Problem statement: Write the data out again exactly, with every picture removed.

Version difference data:
# # # # # # #

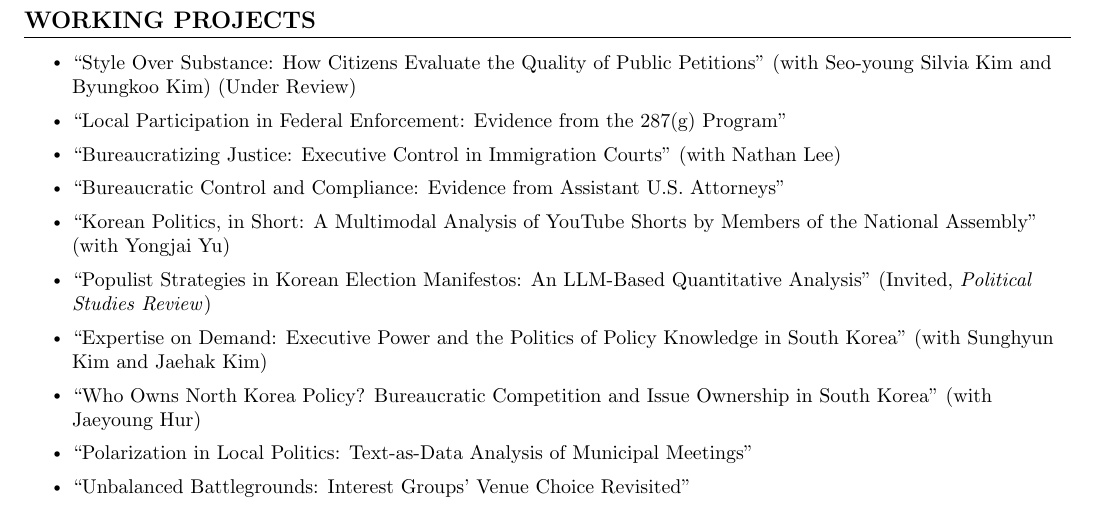
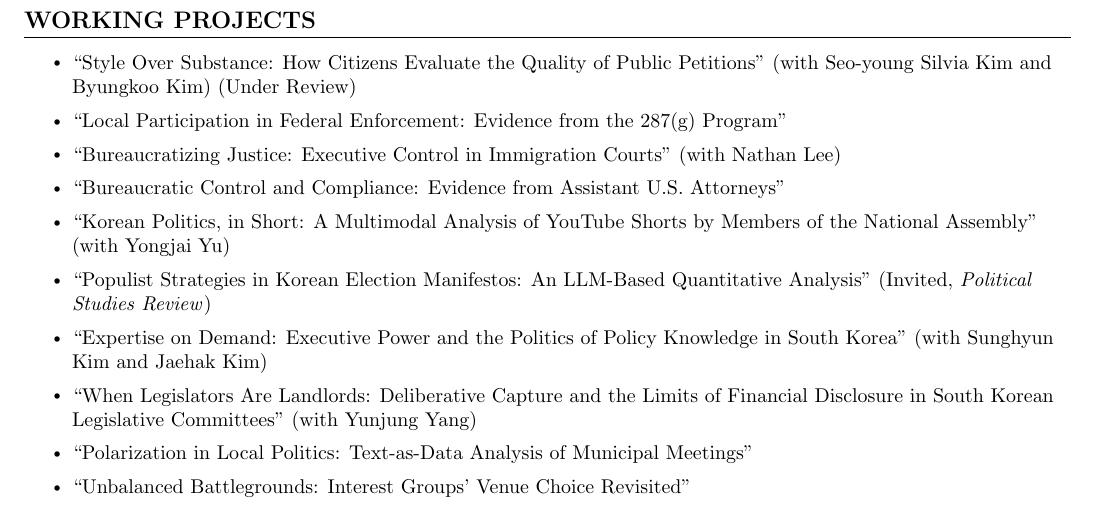
Before and after one commit to kyusik-yang/cv, a LaTeX CV (cv-kyusik-yang.tex): part of page 1 of 2, cut so that both start at the same text. Compiled offline with pdfLaTeX.

Commit message:
Replace Who Owns NK Policy with Landlords project in working papers
Co-Authored-By: Claude Opus 4.8 (1M context) <noreply@anthropic.com>

```diff
--- a/cv-kyusik-yang.tex
+++ b/cv-kyusik-yang.tex
@@ -207,7 +207,7 @@ Political Institutions, Executive Politics, American Politics, Korean Politics,
                 % \resumeSubItem{Collected and analyzed multimodal embeddings (text--audio--vision) of legislative YouTube Shorts.}
             \resumeItem{``Populist Strategies in Korean Election Manifestos: An LLM-Based Quantitative Analysis'' (Invited, \emph{Political Studies Review})}\\[0.7em]
             \resumeItem{``Expertise on Demand: Executive Power and the Politics of Policy Knowledge in South Korea'' (with Sunghyun Kim and Jaehak Kim)}\\[0.7em]
-            \resumeItem{``Who Owns North Korea Policy? Bureaucratic Competition and Issue Ownership in South Korea'' (with Jaeyoung Hur)}\\[0.7em]
+            \resumeItem{``When Legislators Are Landlords: Deliberative Capture and the Limits of Financial Disclosure in South Korean Legislative Committees'' (with Yunjung Yang)}\\[0.7em]
             \resumeItem{``Polarization in Local Politics: Text-as-Data Analysis of Municipal Meetings''}\\[0.7em]
                 % \resumeSubItem{Embedding regression on local governments' meeting video transcripts from LocalView}
             \resumeItem{``Unbalanced Battlegrounds: Interest Groups' Venue Choice Revisited''}
```
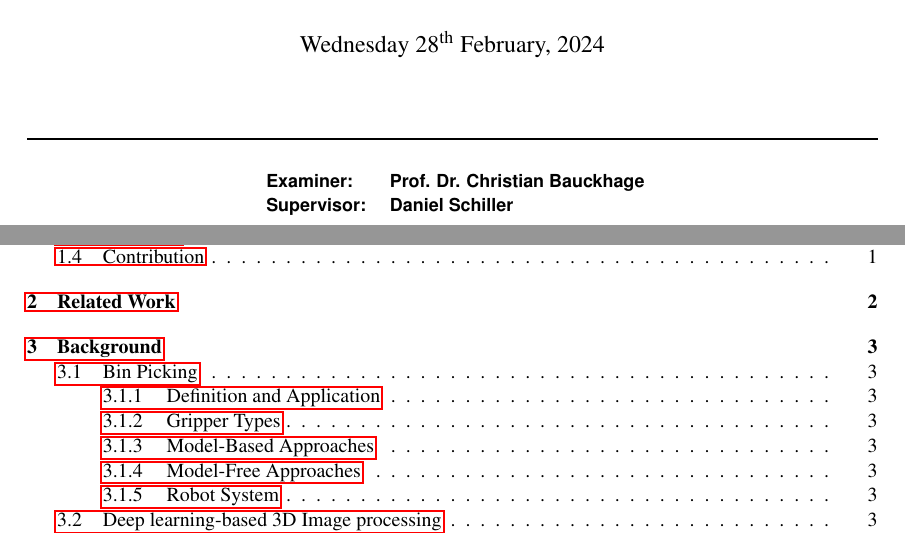
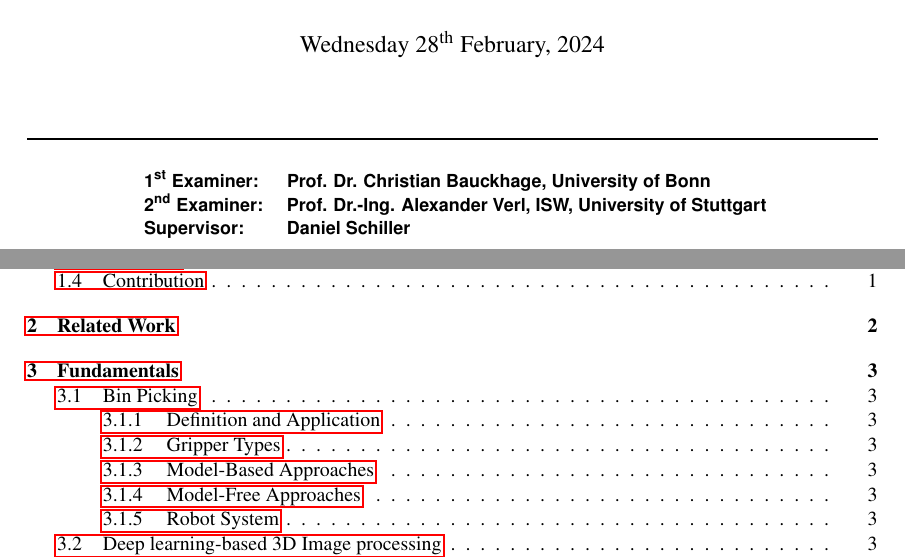
Before and after one commit to snehabanerjee2017/Thesis-Documentation, a LaTeX paper (main.tex, which reads fundamentals.tex, titlepage.tex): two parts of pages 1 and 4 of 23, joined at a grey line, cut so that both start at the same text. Compiled offline with pdfLaTeX.

Commit message:
background changed to fundamentals

```diff
--- a/background.tex
+++ b/fundamentals.tex
@@ -1,4 +1,4 @@
-\section{Background}
+\section{Fundamentals}
 \subsection{Bin Picking}
 \subsubsection{Definition and Application}
 \subsubsection{Gripper Types}
--- a/titlepage.tex
+++ b/titlepage.tex
@@ -35,7 +35,8 @@ Matriculation Number: 430069
 \textsf{\textbf{
 \normalsize
 \begin{tabular}{ll}
-Examiner: & Prof. Dr. Christian Bauckhage\\
+1\textsuperscript{st} Examiner: & Prof. Dr. Christian Bauckhage, University of Bonn\\
+2\textsuperscript{nd} Examiner:  & Prof. Dr.-Ing. Alexander Verl, ISW, University of Stuttgart\\
 Supervisor:  & Daniel Schiller\\
 \end{tabular}
 }}
```
Also changed, not shown: main.tex (+1 -1 lines), main.pdf.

# # # # # # #

Response for this exercise:
Before and after one commit to kyusik-yang/cv, a LaTeX CV (cv-kyusik-yang.tex): part of page 1 of 2, cut so that both start at the same text. Compiled offline with pdfLaTeX.

Commit message:
Replace Who Owns NK Policy with Landlords project in working papers
Co-Authored-By: Claude Opus 4.8 (1M context) <noreply@anthropic.com>

```diff
--- a/cv-kyusik-yang.tex
+++ b/cv-kyusik-yang.tex
@@ -207,7 +207,7 @@ Political Institutions, Executive Politics, American Politics, Korean Politics,
                 % \resumeSubItem{Collected and analyzed multimodal embeddings (text--audio--vision) of legislative YouTube Shorts.}
             \resumeItem{``Populist Strategies in Korean Election Manifestos: An LLM-Based Quantitative Analysis'' (Invited, \emph{Political Studies Review})}\\[0.7em]
             \resumeItem{``Expertise on Demand: Executive Power and the Politics of Policy Knowledge in South Korea'' (with Sunghyun Kim and Jaehak Kim)}\\[0.7em]
-            \resumeItem{``Who Owns North Korea Policy? Bureaucratic Competition and Issue Ownership in South Korea'' (with Jaeyoung Hur)}\\[0.7em]
+            \resumeItem{``When Legislators Are Landlords: Deliberative Capture and the Limits of Financial Disclosure in South Korean Legislative Committees'' (with Yunjung Yang)}\\[0.7em]
             \resumeItem{``Polarization in Local Politics: Text-as-Data Analysis of Municipal Meetings''}\\[0.7em]
                 % \resumeSubItem{Embedding regression on local governments' meeting video transcripts from LocalView}
             \resumeItem{``Unbalanced Battlegrounds: Interest Groups' Venue Choice Revisited''}
```
Before and after one commit to snehabanerjee2017/Thesis-Documentation, a LaTeX paper (main.tex, which reads fundamentals.tex, titlepage.tex): two parts of pages 1 and 4 of 23, joined at a grey line, cut so that both start at the same text. Compiled offline with pdfLaTeX.

Commit message:
background changed to fundamentals

```diff
--- a/background.tex
+++ b/fundamentals.tex
@@ -1,4 +1,4 @@
-\section{Background}
+\section{Fundamentals}
 \subsection{Bin Picking}
 \subsubsection{Definition and Application}
 \subsubsection{Gripper Types}
--- a/titlepage.tex
+++ b/titlepage.tex
@@ -35,7 +35,8 @@ Matriculation Number: 430069
 \textsf{\textbf{
 \normalsize
 \begin{tabular}{ll}
-Examiner: & Prof. Dr. Christian Bauckhage\\
+1\textsuperscript{st} Examiner: & Prof. Dr. Christian Bauckhage, University of Bonn\\
+2\textsuperscript{nd} Examiner:  & Prof. Dr.-Ing. Alexander Verl, ISW, University of Stuttgart\\
 Supervisor:  & Daniel Schiller\\
 \end{tabular}
 }}
```
Also changed, not shown: main.tex (+1 -1 lines), main.pdf.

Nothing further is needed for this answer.